Exercise inputs ->

'''

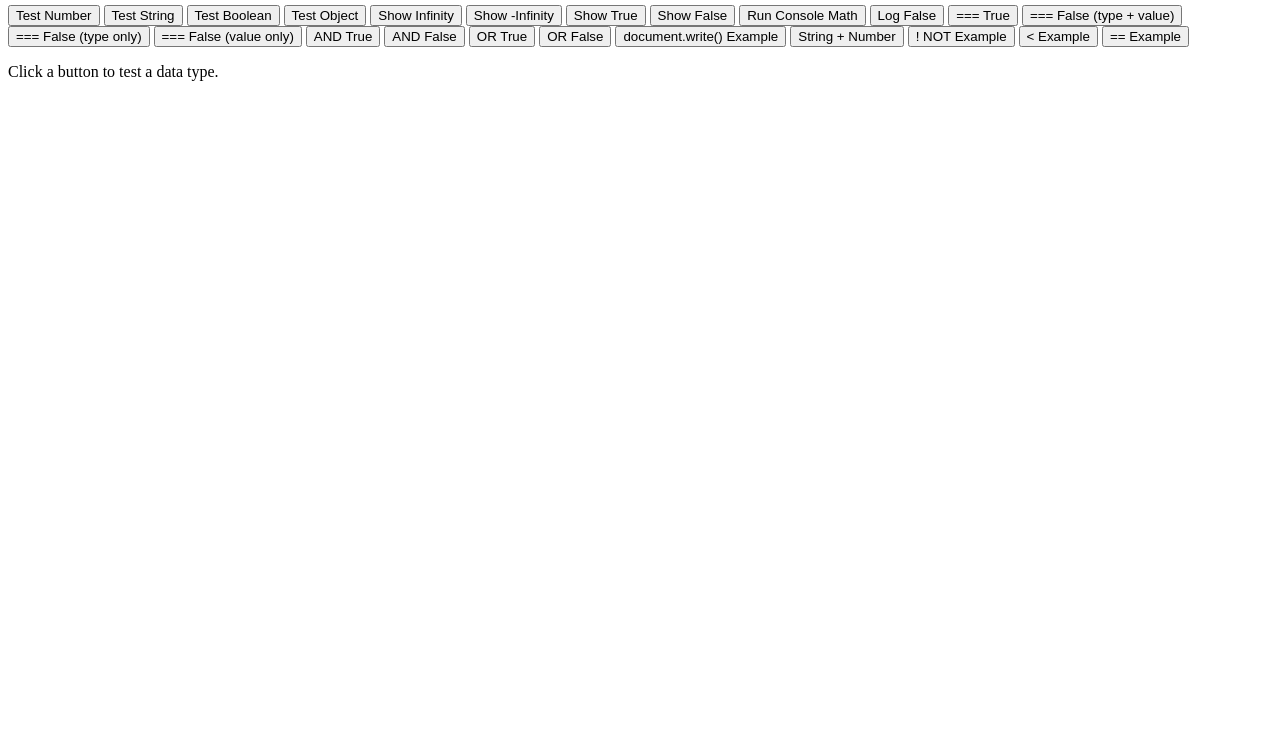
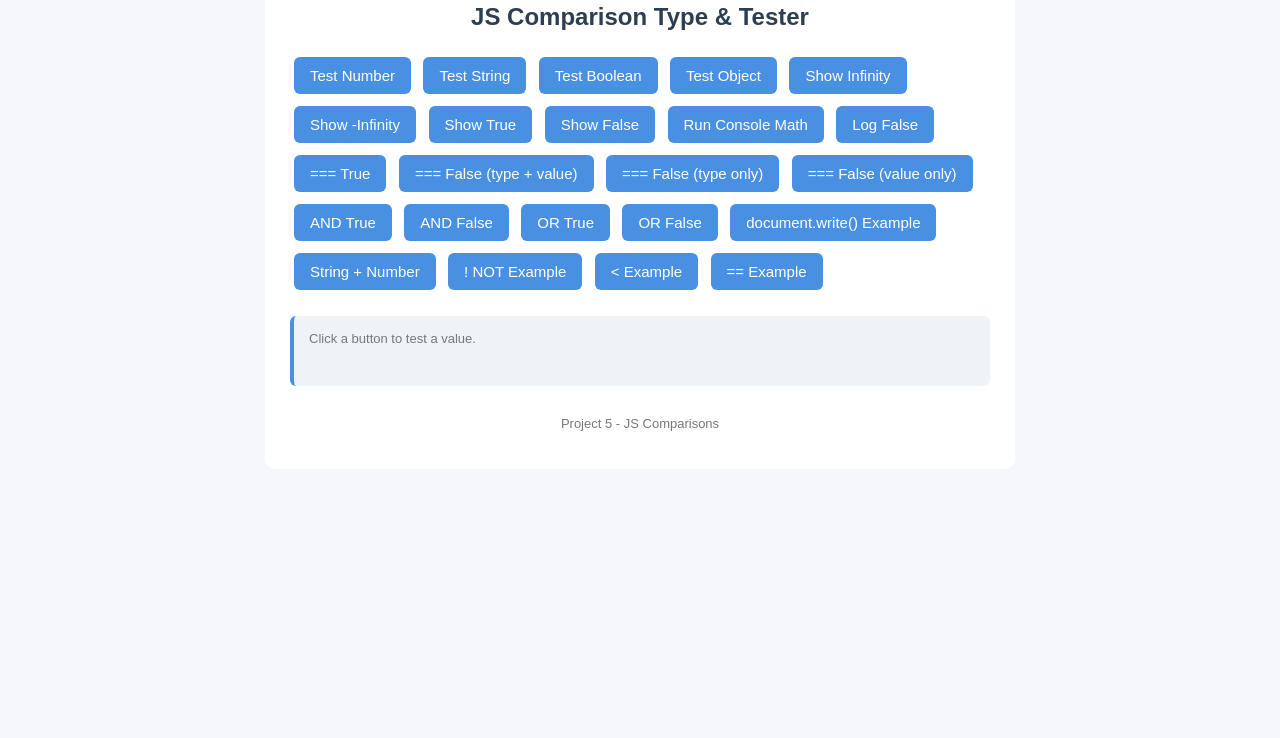
Before and after one commit to mjbusch2121/JAVASCRIPT-PROJECTS, a plain HTML site: page Project5_comparisons/index.html in a window 1280 px wide. Shown: the part 62-800 px from the top of the page. Drawn offline with Linux system fonts and the light colour scheme.

Commit message:
CSS Styling Added

```diff
--- a/Project5_comparisons/index.html
+++ b/Project5_comparisons/index.html
@@ -2,12 +2,14 @@
 <html lang="en">
   <head>
     <meta charset="UTF-8" />
-    <title>Data Type Tester</title>
+    <title>Project 5</title>
+    <link rel="stylesheet" href="style.css" />
     <script src="JS/main.js"></script>
   </head>
 
   <body>
-    <h2>Data Type Tester</h2>
+    <div class="container">
+      <h2>JS Comparison Type & Tester</h2>
 
       <button onclick="showNumber()">Test Number</button>
       <button onclick="showString()">Test String</button>
@@ -39,6 +41,10 @@
       <button onclick="lessThanExample()">< Example</button>
       <button onclick="equalLoose()">== Example</button>
 
-    <p id="Output">Click a button to test a data type.</p>
+      <p id="Output">Click a button to test a value.</p>
+
+      <p class="footer">Project 5 - JS Comparisons</p>
+    </div>
+
   </body>
 </html>
--- /dev/null
+++ b/Project5_comparisons/style.css
@@ -0,0 +1,62 @@
+/* Global page styling */
+body {
+    font-family: Arial, Helvetica, sans-serif;
+    background: #f5f7fa;
+    margin: 0;
+    padding: 20px;
+    color: #333;
+}
+
+/* Page container */
+.container {
+    max-width: 700px;
+    margin: 0 auto;
+    background: white;
+    padding: 25px;
+    border-radius: 10px;
+    box-shadow: 0 4px 12px rgba (0,0,0,0.08);
+}
+
+/* Section title */
+h2{
+    text-align: center;
+    margin-bottom: 20px;
+    color: #2c3e50;
+}
+
+/* Buttons */
+button {
+    background: #4a90e2;
+    color: white;
+    border: none;
+    padding: 10px 16px;
+    margin: 6px 4px;
+    border-radius: 6px;
+    cursor: pointer;
+    font-size: 15px;
+    transition: background 0.2s ease;
+}
+
+button :hover {
+    background: #357ABD;
+}
+
+/* Output box */
+#Output {
+    margin-top: 20px;
+    padding: 15px;
+    background: #eef3f8;
+    border-left: 4px solid #4a90e2;
+    border-radius: 6px;
+    min-height: 40px;
+    font-size: 13px;
+    color: #777;
+}
+
+/* Footer Note */
+.footer {
+    margin-top: 30px;
+    text-align: center;
+    font-size: 13px;
+    color: #777;
+}
```
Lines whose indentation alone changed are shown as unchanged.
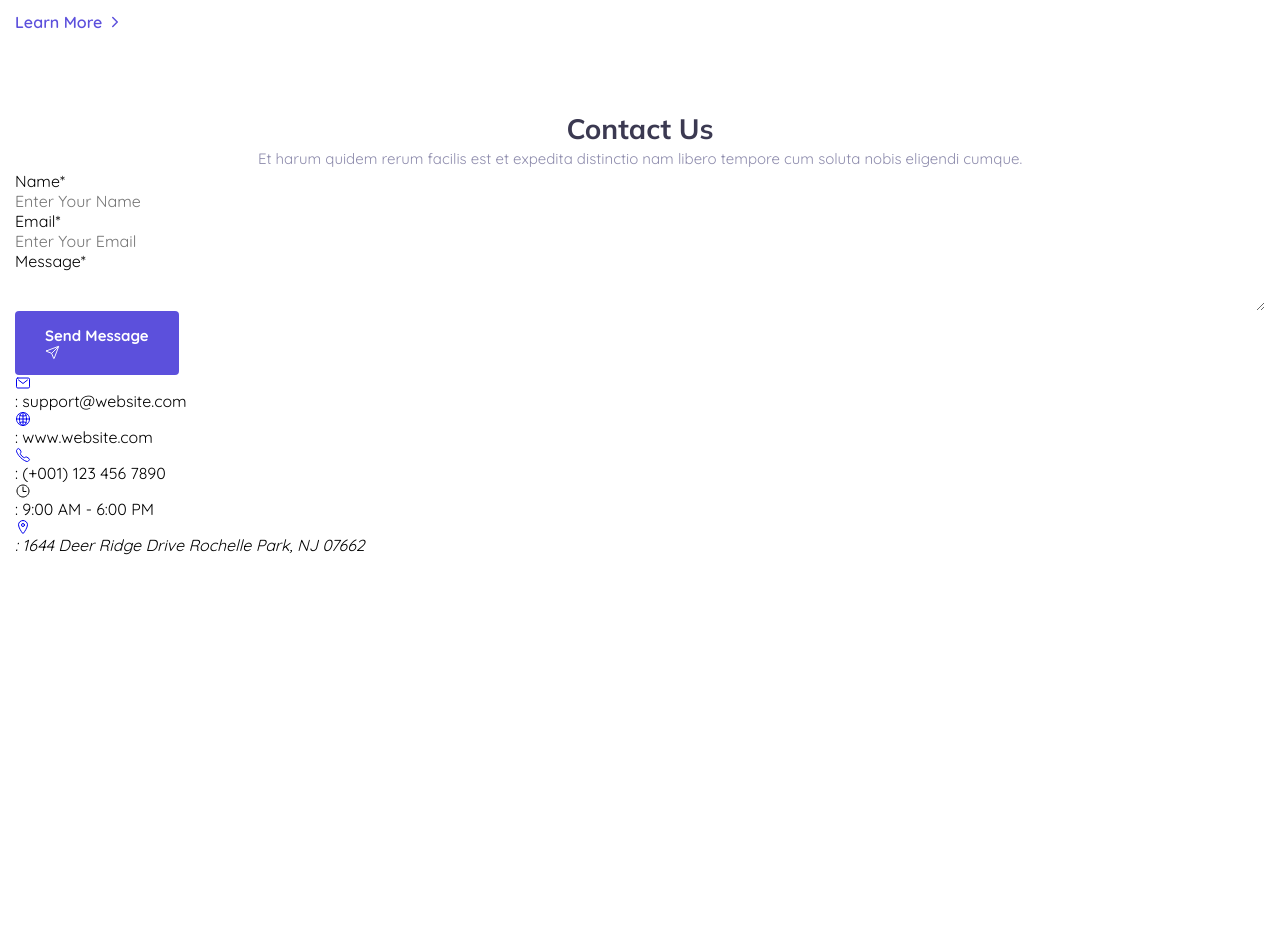
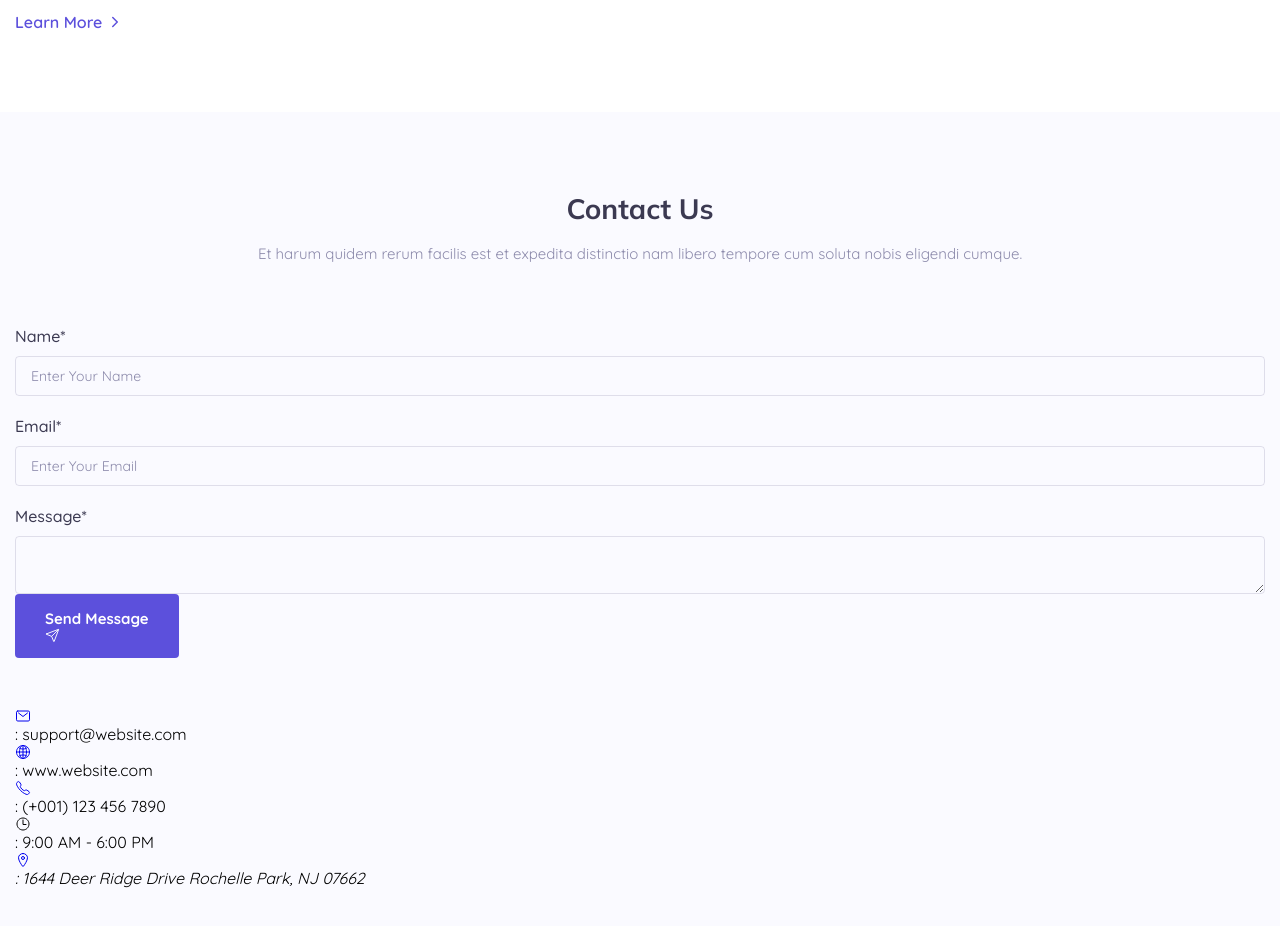
Before and after one commit to biggicode/landio-landing-page, a website: page src/index.html in a window 1280 px wide. Shown: the part 10050-10976 px from the top of the page. Before the commit the page ends 10605 px from the top, so only its background shows below. Drawn offline with nearby package versions, Linux system fonts and the light colour scheme.

Commit message:
add some styles to contact section

```diff
--- a/src/style.css
+++ b/src/style.css
@@ -529,3 +529,50 @@ h3 {
 .blog-link-btn:is(:hover, :focus) {
   color: var(--sapphire);
 }
+
+/* Contact */
+
+.contact {
+  padding-block: var(--section-padding);
+  background-color: var(--ghost-white-1);
+}
+
+.contact .section-title {
+  margin-bottom: 15px;
+}
+
+.contact .section-text {
+  margin-bottom: 60px;
+}
+
+.contact-form {
+  margin-bottom: 50px;
+}
+
+.input-wrapper {
+  margin-bottom: 20px;
+}
+
+.contact label {
+  color: var(--independence);
+  font-weight: var(--fw-500);
+  margin-bottom: 10px;
+}
+
+.contact .input-field {
+  background-color: transparent;
+  color: var(--independence);
+  font-size: var(--fs-7);
+  padding: 10px 15px;
+  border: 1px solid hsla(244, 17%, 67%, 0.3);
+  border-radius: 4px;
+}
+
+.contact .input-field:focus {
+  outline: none;
+  background-color: var(--ghost-white-2);
+}
+
+.contact .input-field::placeholder {
+  color: var(--cool-gray);
+}
```
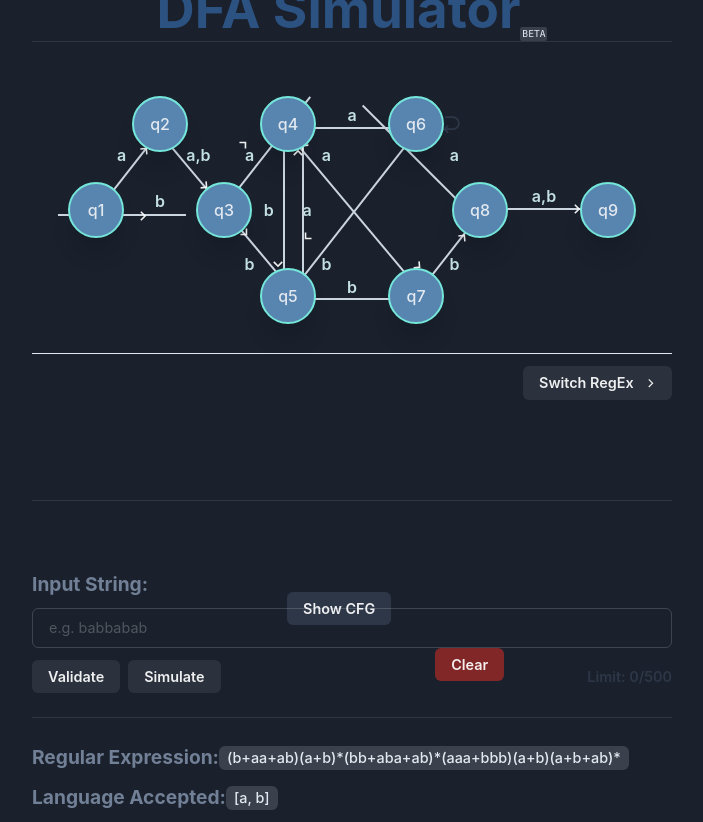
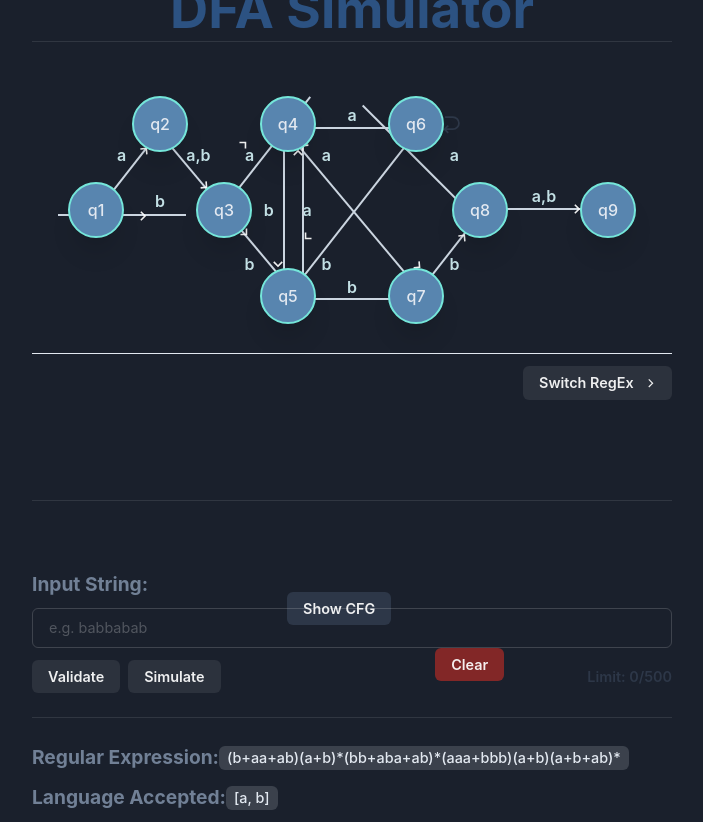
Before and after one commit to stiffmeister923/DFA-Simulator, a Next.js app: page / in a window 1280 px wide. Shown: the whole page, without its empty margins (288-991 px from the left). Built offline with nearby package versions, Linux system fonts and the light colour scheme.

Commit message:
Update RightBox.js

```diff
--- a/components/components/RightBox.js
+++ b/components/components/RightBox.js
@@ -18,9 +18,6 @@ const RightBox = ({
     <>
       <Flex align="flex-end" justify="space-between">
         <Heading variant="title">DFA Simulator</Heading>
-        <Code fontSize={["0.5em", null, "0.6em", null, null, "0.6em"]}>
-          BETA
-        </Code>
       </Flex>
 
       <Divider mb="6" />
```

'''

What you need to do -> Set the entire listing down again, exact in every line, without any pictures.

Answer area ->
Before and after one commit to mjbusch2121/JAVASCRIPT-PROJECTS, a plain HTML site: page Project5_comparisons/index.html in a window 1280 px wide. Shown: the part 62-800 px from the top of the page. Drawn offline with Linux system fonts and the light colour scheme.

Commit message:
CSS Styling Added

```diff
--- a/Project5_comparisons/index.html
+++ b/Project5_comparisons/index.html
@@ -2,12 +2,14 @@
 <html lang="en">
   <head>
     <meta charset="UTF-8" />
-    <title>Data Type Tester</title>
+    <title>Project 5</title>
+    <link rel="stylesheet" href="style.css" />
     <script src="JS/main.js"></script>
   </head>
 
   <body>
-    <h2>Data Type Tester</h2>
+    <div class="container">
+      <h2>JS Comparison Type & Tester</h2>
 
       <button onclick="showNumber()">Test Number</button>
       <button onclick="showString()">Test String</button>
@@ -39,6 +41,10 @@
       <button onclick="lessThanExample()">< Example</button>
       <button onclick="equalLoose()">== Example</button>
 
-    <p id="Output">Click a button to test a data type.</p>
+      <p id="Output">Click a button to test a value.</p>
+
+      <p class="footer">Project 5 - JS Comparisons</p>
+    </div>
+
   </body>
 </html>
--- /dev/null
+++ b/Project5_comparisons/style.css
@@ -0,0 +1,62 @@
+/* Global page styling */
+body {
+    font-family: Arial, Helvetica, sans-serif;
+    background: #f5f7fa;
+    margin: 0;
+    padding: 20px;
+    color: #333;
+}
+
+/* Page container */
+.container {
+    max-width: 700px;
+    margin: 0 auto;
+    background: white;
+    padding: 25px;
+    border-radius: 10px;
+    box-shadow: 0 4px 12px rgba (0,0,0,0.08);
+}
+
+/* Section title */
+h2{
+    text-align: center;
+    margin-bottom: 20px;
+    color: #2c3e50;
+}
+
+/* Buttons */
+button {
+    background: #4a90e2;
+    color: white;
+    border: none;
+    padding: 10px 16px;
+    margin: 6px 4px;
+    border-radius: 6px;
+    cursor: pointer;
+    font-size: 15px;
+    transition: background 0.2s ease;
+}
+
+button :hover {
+    background: #357ABD;
+}
+
+/* Output box */
+#Output {
+    margin-top: 20px;
+    padding: 15px;
+    background: #eef3f8;
+    border-left: 4px solid #4a90e2;
+    border-radius: 6px;
+    min-height: 40px;
+    font-size: 13px;
+    color: #777;
+}
+
+/* Footer Note */
+.footer {
+    margin-top: 30px;
+    text-align: center;
+    font-size: 13px;
+    color: #777;
+}
```
Lines whose indentation alone changed are shown as unchanged.
Before and after one commit to biggicode/landio-landing-page, a website: page src/index.html in a window 1280 px wide. Shown: the part 10050-10976 px from the top of the page. Before the commit the page ends 10605 px from the top, so only its background shows below. Drawn offline with nearby package versions, Linux system fonts and the light colour scheme.

Commit message:
add some styles to contact section

```diff
--- a/src/style.css
+++ b/src/style.css
@@ -529,3 +529,50 @@ h3 {
 .blog-link-btn:is(:hover, :focus) {
   color: var(--sapphire);
 }
+
+/* Contact */
+
+.contact {
+  padding-block: var(--section-padding);
+  background-color: var(--ghost-white-1);
+}
+
+.contact .section-title {
+  margin-bottom: 15px;
+}
+
+.contact .section-text {
+  margin-bottom: 60px;
+}
+
+.contact-form {
+  margin-bottom: 50px;
+}
+
+.input-wrapper {
+  margin-bottom: 20px;
+}
+
+.contact label {
+  color: var(--independence);
+  font-weight: var(--fw-500);
+  margin-bottom: 10px;
+}
+
+.contact .input-field {
+  background-color: transparent;
+  color: var(--independence);
+  font-size: var(--fs-7);
+  padding: 10px 15px;
+  border: 1px solid hsla(244, 17%, 67%, 0.3);
+  border-radius: 4px;
+}
+
+.contact .input-field:focus {
+  outline: none;
+  background-color: var(--ghost-white-2);
+}
+
+.contact .input-field::placeholder {
+  color: var(--cool-gray);
+}
```
Before and after one commit to stiffmeister923/DFA-Simulator, a Next.js app: page / in a window 1280 px wide. Shown: the whole page, without its empty margins (288-991 px from the left). Built offline with nearby package versions, Linux system fonts and the light colour scheme.

Commit message:
Update RightBox.js

```diff
--- a/components/components/RightBox.js
+++ b/components/components/RightBox.js
@@ -18,9 +18,6 @@ const RightBox = ({
     <>
       <Flex align="flex-end" justify="space-between">
         <Heading variant="title">DFA Simulator</Heading>
-        <Code fontSize={["0.5em", null, "0.6em", null, null, "0.6em"]}>
-          BETA
-        </Code>
       </Flex>
 
       <Divider mb="6" />
```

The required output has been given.